Golden Retrievers and a cat.

What more needs to be said?

The dogs flop at your feet, the cat curls up on your lap, all adding to the relaxed mood of this open-air café that gives onto the beach.


Thoroughly recommended, for the excellent food, great menu choices and reasonable prices.  To serve such a varied menu, given the logistics of island life, is seriously impressive.

We paid our own way, and I did not tell the staff at Fullmoon Café that I blog and write reviews.

A great little place.


Last night we saw Darkest Hour.  Today, The Post.

A veritable embarrassment of riches. 2 amazing films, back to back.

At the risk of sounding as though I’m writing those slightly corny one-liners that are quoted on movie posters, The Post is a triumph.

The film is a brilliant re-enactment of those not-actually-that-far-off days of the Pentagon Papers and then Watergate.  The major theme of the film, the necessity of a free press, ready and able and allowed to expose the wrongdoings of government is stunningly contemporary, when you think of President Trump and his campaign against the press.

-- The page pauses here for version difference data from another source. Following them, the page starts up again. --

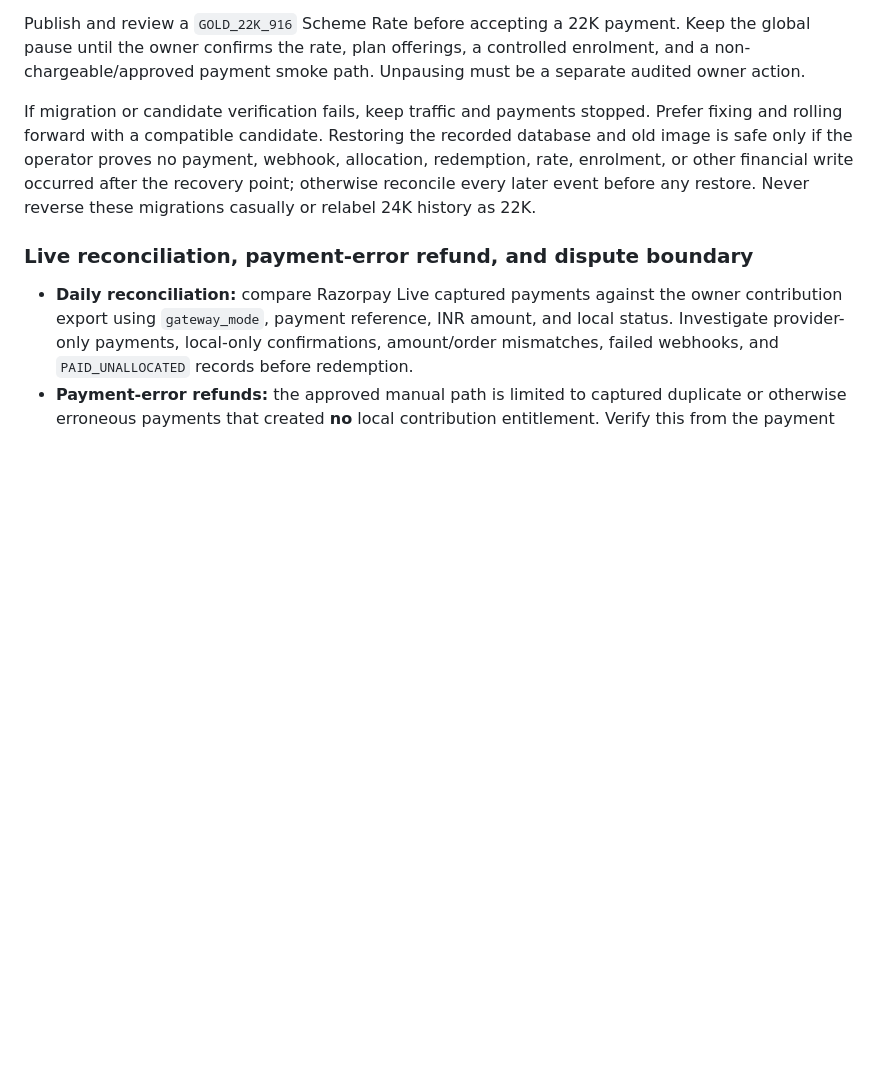
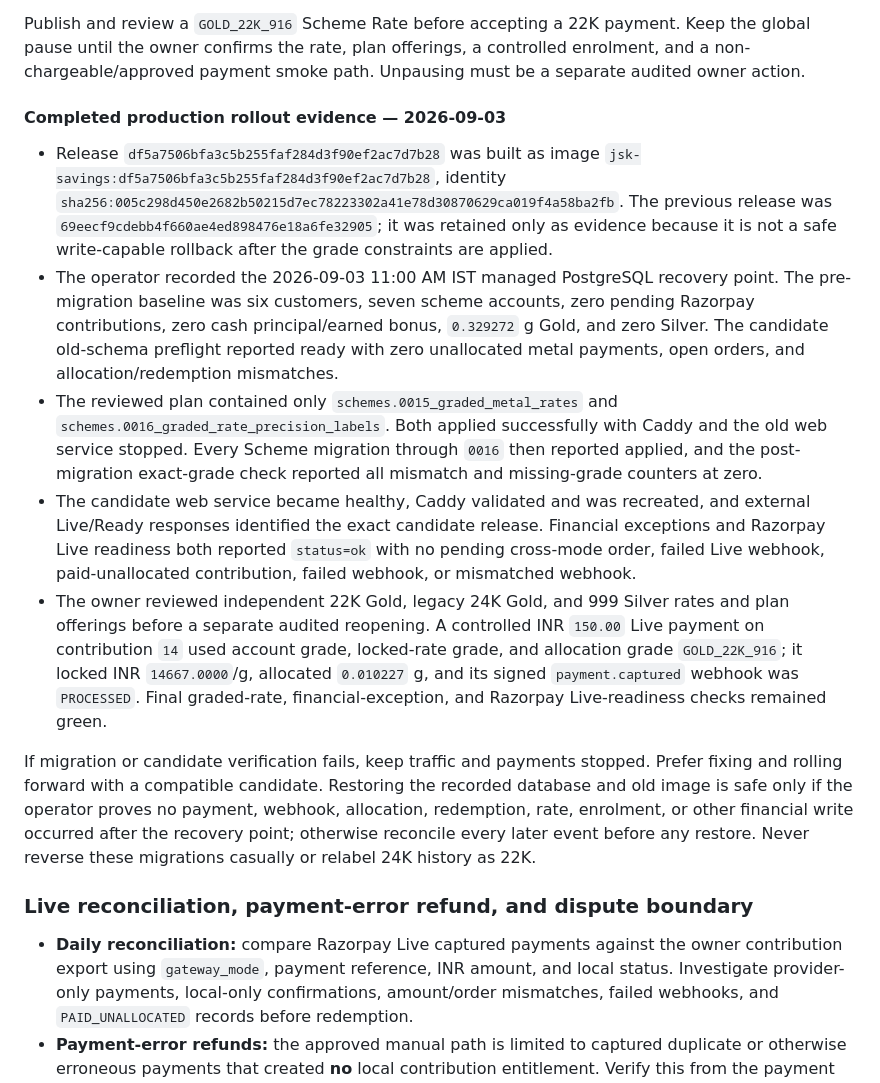
Before and after one commit to rajeshr188/jsk-ss, a Markdown page: docs/PRODUCTION_DEPLOYMENT.md, the part around the change. Drawn GitHub-style; blank space fills up the shorter version.

Commit message:
Record graded metal production rollout

```diff
--- a/docs/PRODUCTION_DEPLOYMENT.md
+++ b/docs/PRODUCTION_DEPLOYMENT.md
@@ -1796,6 +1796,36 @@ the global pause until the owner confirms the rate, plan offerings, a controlled
 enrolment, and a non-chargeable/approved payment smoke path. Unpausing must be a
 separate audited owner action.
 
+#### Completed production rollout evidence — 2026-09-03
+
+- Release `df5a7506bfa3c5b255faf284d3f90ef2ac7d7b28` was built as image
+  `jsk-savings:df5a7506bfa3c5b255faf284d3f90ef2ac7d7b28`, identity
+  `sha256:005c298d450e2682b50215d7ec78223302a41e78d30870629ca019f4a58ba2fb`.
+  The previous release was `69eecf9cdebb4f660ae4ed898476e18a6fe32905`; it was
+  retained only as evidence because it is not a safe write-capable rollback after
+  the grade constraints are applied.
+- The operator recorded the 2026-09-03 11:00 AM IST managed PostgreSQL recovery
+  point. The pre-migration baseline was six customers, seven scheme accounts, zero
+  pending Razorpay contributions, zero cash principal/earned bonus, `0.329272` g
+  Gold, and zero Silver. The candidate old-schema preflight reported ready with zero
+  unallocated metal payments, open orders, and allocation/redemption mismatches.
+- The reviewed plan contained only `schemes.0015_graded_metal_rates` and
+  `schemes.0016_graded_rate_precision_labels`. Both applied successfully with Caddy
+  and the old web service stopped. Every Scheme migration through `0016` then
+  reported applied, and the post-migration exact-grade check reported all mismatch
+  and missing-grade counters at zero.
+- The candidate web service became healthy, Caddy validated and was recreated, and
+  external Live/Ready responses identified the exact candidate release. Financial
+  exceptions and Razorpay Live readiness both reported `status=ok` with no pending
+  cross-mode order, failed Live webhook, paid-unallocated contribution, failed
+  webhook, or mismatched webhook.
+- The owner reviewed independent 22K Gold, legacy 24K Gold, and 999 Silver rates and
+  plan offerings before a separate audited reopening. A controlled INR `150.00`
+  Live payment on contribution `14` used account grade, locked-rate grade, and
+  allocation grade `GOLD_22K_916`; it locked INR `14667.0000`/g, allocated
+  `0.010227` g, and its signed `payment.captured` webhook was `PROCESSED`. Final
+  graded-rate, financial-exception, and Razorpay Live-readiness checks remained green.
+
 If migration or candidate verification fails, keep traffic and payments stopped.
 Prefer fixing and rolling forward with a compatible candidate. Restoring the recorded
 database and old image is safe only if the operator proves no payment, webhook,
```
Also changed, not shown: docs/STATUS.md (+30 -25 lines).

The film also taps into another historical seam that is bang-up-to-date, namely the attitude to and treatment of women.  In my Delhi cinema today, there were cheers when Meryl Streep raises her hand to stop yet another man from interrupting her.  There were also cheers when Ben Bradlee’s wife explains why she thinks Katherine Graham is brave for taking the decision to print the Pentagon Papers, in a world where women are ignored and – if noticed at all – are interrupted and patronised. 

It was these fascinating links to Trump and to the #metoo movement that made this film so compelling on different levels.

As one expects with a Steven Spielberg film, The Post is beautifully filmed, and with faultless period details – oh, Meryl Streep’s clothes, how perfect are they? The scenes on the print room floor, of the type setting and the columns of newsprint winding their way up and down the factory floor in an almost balletic way, are visually stunning.

There is not one single thing to dislike/criticise/wish were otherwise in this movie.

Everything is perfect.

From the splendid performances of those two giants of the cinema, Tom Hanks and Meryl Streep, down to the hippie crowds protesting in the street, to the young women on the court room steps, looking respectfully and admiringly at Katharine Graham – every detail is perfect.

Tom Hanks is as electrifying and convincing as ever.  His Ben Bradlee is a driven, energetic, kind, principled man.

Meryl Streep…well, what can one say?  I am totally in love with Ms Streep, and am unable to think of a single performance of hers that hasn’t been perfect.  She is talented, versatile, intelligent, principled, gorgeous (and, I like to believe, just so darn nice).  As a human being she makes sense and talks sense, and I have always admired her hugely.  As an actress, she is beyond talented.

In case you hadn’t noticed, I’m a fan.

I am thrilled to learn that I am not alone in lusting after the kaftan Ms Streep wears in the party scene – when she makes the decision to go ahead and print.  It is a gorgeous confection and there is a Vanity Fair article praising it – here’s the link, which describes this white and gold kaftan as the best movie dress of 2017.

Loved the movie.

Loved the timeliness of it.

Before I wrap up this gush-fest, just have a look at this, below:

Makes you thing, right?

Loved the film.

Totally recommended.


Other than the irritating “Cigarettes are injurious to health” warning which stayed on the screen almost all through the movie, I had nothing to fault in this fabulous film.

So this review is actually going to be little more than a song of praise for outstanding acting, wonderful period detail and the creation of amazing tension, even though we all know the outcome.

Gary Oldman is extraordinary as Winston Churchill, brilliant orator, quick-thinking, irascible, insensitive to those around him who love and like him, and a street-fighter of note.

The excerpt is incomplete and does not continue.